The Faroe Islands and the United Kingdom sign free trade agreement
(Poul Michelsen, Minister of Foreign Affairs and Trade, George Hollingbery, Minister of State for Trade Policy and George Eustice Minister of State at the Department for Environment, Food and Rural Affairs.)
The Faroe Islands and the United Kingdom have signed a free trade agreement which will ensure that trade between the countries will continue after the UK leaves the EU.
“The United Kingdom is not only our closest geographical neighbour, it is one of the most important trading partners for the Faroe Islands. This agreement means that our exports to the UK can continue unhindered when the UK leaves the EU. The economic significance of this agreement for the Faroe Islands cannot be overstated, It will also provide a firm basis on which we can expand our future trade relations with the UK,” says Poul Michelsen, Faroese Minister of Foreign Affairs and Trade.
Trade between the Faroe Islands and the UK is currently covered by the terms of the bilateral Free Trade Agreement which the Faroe Islands have with the EU. Faroese exports to the UK represent around 20% of total Faroese exports to the EU, and some 10% of total Faroese exports globally, with a value between 90 and 100 million GBP. Imports from the UK to the Faroe Islands had a total value of 284 million DKK in 2017, equivalent to roughly 33 million GBP.
The Faroese government has been working steadily to guarantee Faroese interests since the 2016 UK decision to leave the EU. A working group was established shortly after the referendum to follow the Brexit process, and Faroese ministers in both trade and fisheries have been engaging regularly with their UK counterparts to pave the way for strong and active future bilateral relations. The Faroese Representation in London also has a key role in maintaining and enhancing official links between Faroese and UK authorities.
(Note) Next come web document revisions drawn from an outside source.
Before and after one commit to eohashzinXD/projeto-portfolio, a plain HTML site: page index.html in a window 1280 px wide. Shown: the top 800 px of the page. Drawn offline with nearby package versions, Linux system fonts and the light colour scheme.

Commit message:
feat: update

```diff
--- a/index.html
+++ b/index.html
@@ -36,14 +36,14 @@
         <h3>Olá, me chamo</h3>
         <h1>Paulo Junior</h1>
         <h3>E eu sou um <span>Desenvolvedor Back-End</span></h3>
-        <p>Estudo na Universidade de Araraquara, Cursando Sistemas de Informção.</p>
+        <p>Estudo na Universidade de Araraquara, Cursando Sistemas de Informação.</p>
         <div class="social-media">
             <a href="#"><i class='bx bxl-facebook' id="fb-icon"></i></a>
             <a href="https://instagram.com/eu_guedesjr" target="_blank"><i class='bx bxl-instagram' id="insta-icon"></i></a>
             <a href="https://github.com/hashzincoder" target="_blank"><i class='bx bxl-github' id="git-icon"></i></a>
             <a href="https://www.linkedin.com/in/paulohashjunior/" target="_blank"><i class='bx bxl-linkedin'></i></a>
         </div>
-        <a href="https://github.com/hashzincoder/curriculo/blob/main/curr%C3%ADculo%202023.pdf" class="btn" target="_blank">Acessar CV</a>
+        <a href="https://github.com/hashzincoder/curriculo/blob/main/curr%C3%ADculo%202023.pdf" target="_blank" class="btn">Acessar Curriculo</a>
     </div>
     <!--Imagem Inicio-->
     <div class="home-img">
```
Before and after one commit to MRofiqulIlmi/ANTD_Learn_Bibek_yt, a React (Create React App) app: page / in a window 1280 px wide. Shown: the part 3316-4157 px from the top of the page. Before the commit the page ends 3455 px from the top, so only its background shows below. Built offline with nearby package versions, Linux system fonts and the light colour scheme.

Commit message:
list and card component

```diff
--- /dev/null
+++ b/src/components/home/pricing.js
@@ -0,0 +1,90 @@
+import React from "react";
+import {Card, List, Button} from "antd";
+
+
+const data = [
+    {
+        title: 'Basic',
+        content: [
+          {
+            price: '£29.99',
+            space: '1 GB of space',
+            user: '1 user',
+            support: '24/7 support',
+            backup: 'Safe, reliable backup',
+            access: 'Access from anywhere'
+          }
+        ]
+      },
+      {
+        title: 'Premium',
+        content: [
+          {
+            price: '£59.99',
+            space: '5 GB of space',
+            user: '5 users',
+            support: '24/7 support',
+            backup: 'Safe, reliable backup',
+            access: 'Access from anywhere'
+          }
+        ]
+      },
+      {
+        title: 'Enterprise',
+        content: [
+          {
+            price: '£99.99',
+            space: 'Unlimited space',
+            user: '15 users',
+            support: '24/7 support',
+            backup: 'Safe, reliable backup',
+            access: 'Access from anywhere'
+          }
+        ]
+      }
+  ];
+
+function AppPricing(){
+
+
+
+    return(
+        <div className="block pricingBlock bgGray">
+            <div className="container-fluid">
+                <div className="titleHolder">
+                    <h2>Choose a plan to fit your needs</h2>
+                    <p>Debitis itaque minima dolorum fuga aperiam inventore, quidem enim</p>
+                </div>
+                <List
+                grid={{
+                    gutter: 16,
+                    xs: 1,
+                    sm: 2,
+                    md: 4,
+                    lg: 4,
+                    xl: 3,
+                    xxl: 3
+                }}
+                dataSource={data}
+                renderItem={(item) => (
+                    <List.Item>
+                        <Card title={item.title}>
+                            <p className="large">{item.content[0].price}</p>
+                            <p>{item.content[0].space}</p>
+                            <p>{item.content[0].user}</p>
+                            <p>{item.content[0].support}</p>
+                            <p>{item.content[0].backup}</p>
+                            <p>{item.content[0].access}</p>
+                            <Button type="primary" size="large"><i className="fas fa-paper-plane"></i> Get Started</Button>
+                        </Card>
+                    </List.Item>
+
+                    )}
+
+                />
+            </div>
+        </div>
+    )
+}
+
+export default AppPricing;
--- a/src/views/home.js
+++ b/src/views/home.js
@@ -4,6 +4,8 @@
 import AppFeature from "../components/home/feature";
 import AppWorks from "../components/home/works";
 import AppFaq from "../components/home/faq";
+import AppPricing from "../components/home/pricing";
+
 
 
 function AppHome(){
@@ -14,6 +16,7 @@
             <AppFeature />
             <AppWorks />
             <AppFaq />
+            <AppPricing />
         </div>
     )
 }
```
Minister of Foreign Affairs and Trade, Poul Michelsen will shortly be presenting the agreement to the Faroese Parliament for approval. The aim is to ensure that it is formally ready to be implemented as soon as the UK leaves the EU, also if this happens without the UK and the EU having an agreed transition period after 29 March.